◆ Task goal ◆
What you return must be the lines of the data that hold the word "none".

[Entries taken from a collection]
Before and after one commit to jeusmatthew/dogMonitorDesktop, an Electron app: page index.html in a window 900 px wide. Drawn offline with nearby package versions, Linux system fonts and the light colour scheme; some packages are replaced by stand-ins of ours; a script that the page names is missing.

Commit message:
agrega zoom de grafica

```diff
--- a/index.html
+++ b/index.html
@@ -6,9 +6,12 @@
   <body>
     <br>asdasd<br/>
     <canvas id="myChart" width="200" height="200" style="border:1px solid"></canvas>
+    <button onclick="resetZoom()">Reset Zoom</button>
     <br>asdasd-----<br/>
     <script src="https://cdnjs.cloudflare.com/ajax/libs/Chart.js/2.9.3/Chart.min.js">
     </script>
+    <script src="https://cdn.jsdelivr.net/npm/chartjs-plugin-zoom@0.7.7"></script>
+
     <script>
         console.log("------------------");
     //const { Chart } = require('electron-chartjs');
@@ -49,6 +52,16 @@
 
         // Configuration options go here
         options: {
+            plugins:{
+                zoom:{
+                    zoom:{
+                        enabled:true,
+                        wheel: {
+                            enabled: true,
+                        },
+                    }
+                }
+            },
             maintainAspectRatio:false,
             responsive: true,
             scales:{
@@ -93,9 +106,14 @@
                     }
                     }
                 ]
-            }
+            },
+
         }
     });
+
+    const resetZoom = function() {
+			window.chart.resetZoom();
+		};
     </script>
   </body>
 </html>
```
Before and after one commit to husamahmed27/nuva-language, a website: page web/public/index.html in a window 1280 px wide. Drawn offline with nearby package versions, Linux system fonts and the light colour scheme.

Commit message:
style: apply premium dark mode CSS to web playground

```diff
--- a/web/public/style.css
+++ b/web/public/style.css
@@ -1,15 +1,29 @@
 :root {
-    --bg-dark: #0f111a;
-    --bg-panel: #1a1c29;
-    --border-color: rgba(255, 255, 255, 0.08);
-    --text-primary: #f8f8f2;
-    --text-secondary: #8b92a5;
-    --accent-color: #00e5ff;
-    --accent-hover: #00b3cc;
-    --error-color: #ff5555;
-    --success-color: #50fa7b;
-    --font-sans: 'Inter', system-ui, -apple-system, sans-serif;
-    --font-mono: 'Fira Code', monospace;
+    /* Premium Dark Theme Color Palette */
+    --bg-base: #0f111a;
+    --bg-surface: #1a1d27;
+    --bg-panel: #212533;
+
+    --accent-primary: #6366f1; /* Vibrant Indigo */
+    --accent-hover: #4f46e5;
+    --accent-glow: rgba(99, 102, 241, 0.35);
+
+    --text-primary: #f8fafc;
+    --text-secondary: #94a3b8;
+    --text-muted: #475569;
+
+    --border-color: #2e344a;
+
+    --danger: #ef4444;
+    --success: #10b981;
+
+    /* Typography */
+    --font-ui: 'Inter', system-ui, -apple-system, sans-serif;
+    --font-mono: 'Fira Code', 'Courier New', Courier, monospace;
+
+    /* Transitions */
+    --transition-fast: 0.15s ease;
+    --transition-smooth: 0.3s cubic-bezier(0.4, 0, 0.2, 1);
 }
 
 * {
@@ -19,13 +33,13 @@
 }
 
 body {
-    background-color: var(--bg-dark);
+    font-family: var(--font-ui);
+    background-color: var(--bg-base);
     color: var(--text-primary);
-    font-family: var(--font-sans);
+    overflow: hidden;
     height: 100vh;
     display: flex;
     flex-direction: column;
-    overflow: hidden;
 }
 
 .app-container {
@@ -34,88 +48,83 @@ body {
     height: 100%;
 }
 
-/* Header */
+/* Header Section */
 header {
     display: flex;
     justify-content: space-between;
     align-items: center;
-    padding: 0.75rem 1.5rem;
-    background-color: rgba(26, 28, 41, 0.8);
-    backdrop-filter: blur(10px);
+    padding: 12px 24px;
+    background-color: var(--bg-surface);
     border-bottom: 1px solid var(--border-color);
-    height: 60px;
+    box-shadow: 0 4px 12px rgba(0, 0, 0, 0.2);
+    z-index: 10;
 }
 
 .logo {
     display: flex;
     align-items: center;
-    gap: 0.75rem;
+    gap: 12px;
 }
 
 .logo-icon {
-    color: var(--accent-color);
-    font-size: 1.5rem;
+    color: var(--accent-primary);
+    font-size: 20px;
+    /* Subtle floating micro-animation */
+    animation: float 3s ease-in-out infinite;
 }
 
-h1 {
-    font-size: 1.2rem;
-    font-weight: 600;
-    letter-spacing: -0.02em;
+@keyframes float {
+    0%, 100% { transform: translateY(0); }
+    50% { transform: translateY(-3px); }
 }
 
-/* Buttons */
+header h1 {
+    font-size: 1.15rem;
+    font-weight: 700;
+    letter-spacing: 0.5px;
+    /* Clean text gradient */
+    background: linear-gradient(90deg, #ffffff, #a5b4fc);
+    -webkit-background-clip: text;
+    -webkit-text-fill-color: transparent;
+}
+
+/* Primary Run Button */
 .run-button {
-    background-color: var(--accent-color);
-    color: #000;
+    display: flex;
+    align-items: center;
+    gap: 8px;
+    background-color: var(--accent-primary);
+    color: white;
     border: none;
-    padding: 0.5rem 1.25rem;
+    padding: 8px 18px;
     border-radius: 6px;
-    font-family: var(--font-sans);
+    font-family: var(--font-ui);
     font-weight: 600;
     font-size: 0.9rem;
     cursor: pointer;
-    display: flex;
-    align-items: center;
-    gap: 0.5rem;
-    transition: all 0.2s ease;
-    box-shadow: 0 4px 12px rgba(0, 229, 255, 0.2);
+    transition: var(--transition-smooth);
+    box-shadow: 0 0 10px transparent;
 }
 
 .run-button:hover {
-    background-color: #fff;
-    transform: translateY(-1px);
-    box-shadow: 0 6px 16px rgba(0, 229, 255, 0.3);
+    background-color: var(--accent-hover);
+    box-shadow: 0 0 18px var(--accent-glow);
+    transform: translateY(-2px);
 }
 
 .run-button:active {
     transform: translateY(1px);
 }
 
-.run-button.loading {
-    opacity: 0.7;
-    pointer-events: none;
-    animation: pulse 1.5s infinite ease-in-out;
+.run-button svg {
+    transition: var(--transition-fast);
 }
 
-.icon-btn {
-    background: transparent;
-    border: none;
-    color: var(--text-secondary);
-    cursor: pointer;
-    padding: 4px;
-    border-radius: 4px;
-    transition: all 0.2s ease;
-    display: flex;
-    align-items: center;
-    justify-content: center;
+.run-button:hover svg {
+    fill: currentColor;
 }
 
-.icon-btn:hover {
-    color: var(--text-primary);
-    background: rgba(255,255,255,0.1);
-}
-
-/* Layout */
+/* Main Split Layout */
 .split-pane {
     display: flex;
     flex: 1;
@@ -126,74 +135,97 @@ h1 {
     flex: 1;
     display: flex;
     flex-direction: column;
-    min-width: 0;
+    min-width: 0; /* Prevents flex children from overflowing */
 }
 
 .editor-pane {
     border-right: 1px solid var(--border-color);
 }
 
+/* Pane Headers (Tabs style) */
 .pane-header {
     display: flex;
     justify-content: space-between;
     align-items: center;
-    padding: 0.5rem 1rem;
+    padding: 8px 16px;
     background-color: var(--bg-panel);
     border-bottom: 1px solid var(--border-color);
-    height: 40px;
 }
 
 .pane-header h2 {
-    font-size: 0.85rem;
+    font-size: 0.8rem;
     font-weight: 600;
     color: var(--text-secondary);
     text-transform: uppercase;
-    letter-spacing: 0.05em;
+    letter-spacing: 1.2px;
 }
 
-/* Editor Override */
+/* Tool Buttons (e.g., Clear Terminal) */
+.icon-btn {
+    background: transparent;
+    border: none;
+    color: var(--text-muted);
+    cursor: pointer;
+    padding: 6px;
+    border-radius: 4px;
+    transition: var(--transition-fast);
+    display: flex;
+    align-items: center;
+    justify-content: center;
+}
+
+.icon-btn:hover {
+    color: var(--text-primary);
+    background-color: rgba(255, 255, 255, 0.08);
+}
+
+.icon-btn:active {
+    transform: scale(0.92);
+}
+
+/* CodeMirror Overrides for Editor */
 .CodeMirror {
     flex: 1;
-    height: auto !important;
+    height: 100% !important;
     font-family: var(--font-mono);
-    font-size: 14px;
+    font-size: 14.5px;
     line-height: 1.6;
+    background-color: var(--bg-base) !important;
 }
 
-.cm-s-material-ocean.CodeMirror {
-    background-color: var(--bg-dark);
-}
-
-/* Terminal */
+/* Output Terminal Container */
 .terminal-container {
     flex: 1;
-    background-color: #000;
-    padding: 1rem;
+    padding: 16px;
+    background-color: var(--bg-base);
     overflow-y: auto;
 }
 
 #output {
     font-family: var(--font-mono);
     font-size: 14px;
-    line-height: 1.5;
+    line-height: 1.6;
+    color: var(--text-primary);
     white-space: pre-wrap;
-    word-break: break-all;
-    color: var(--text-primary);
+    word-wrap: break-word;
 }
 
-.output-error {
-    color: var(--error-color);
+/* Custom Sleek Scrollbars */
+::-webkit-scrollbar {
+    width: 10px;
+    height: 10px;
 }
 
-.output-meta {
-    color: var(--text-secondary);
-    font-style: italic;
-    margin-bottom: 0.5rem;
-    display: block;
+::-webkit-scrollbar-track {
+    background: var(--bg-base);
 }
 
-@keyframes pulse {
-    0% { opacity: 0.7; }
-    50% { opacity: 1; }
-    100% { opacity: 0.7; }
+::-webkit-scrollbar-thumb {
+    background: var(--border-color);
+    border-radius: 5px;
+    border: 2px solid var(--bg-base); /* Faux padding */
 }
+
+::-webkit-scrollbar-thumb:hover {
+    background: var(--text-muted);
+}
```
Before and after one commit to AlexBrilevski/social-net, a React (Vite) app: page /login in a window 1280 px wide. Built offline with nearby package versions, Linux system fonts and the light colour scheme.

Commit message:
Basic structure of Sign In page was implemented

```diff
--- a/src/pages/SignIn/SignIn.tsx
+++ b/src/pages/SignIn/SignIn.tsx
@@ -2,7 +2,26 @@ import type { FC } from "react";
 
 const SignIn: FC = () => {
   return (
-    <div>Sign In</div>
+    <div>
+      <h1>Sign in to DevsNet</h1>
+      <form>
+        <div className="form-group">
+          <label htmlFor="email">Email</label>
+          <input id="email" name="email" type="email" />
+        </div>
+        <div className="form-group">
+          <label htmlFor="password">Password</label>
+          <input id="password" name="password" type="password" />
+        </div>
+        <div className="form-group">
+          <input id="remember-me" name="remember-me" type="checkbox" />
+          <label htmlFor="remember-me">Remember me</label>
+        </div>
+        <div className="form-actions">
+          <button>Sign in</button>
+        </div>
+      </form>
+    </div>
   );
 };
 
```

◆ Finished exercise ◆
     border: none;
-    pointer-events: none;
-    border: none;
+    border: none;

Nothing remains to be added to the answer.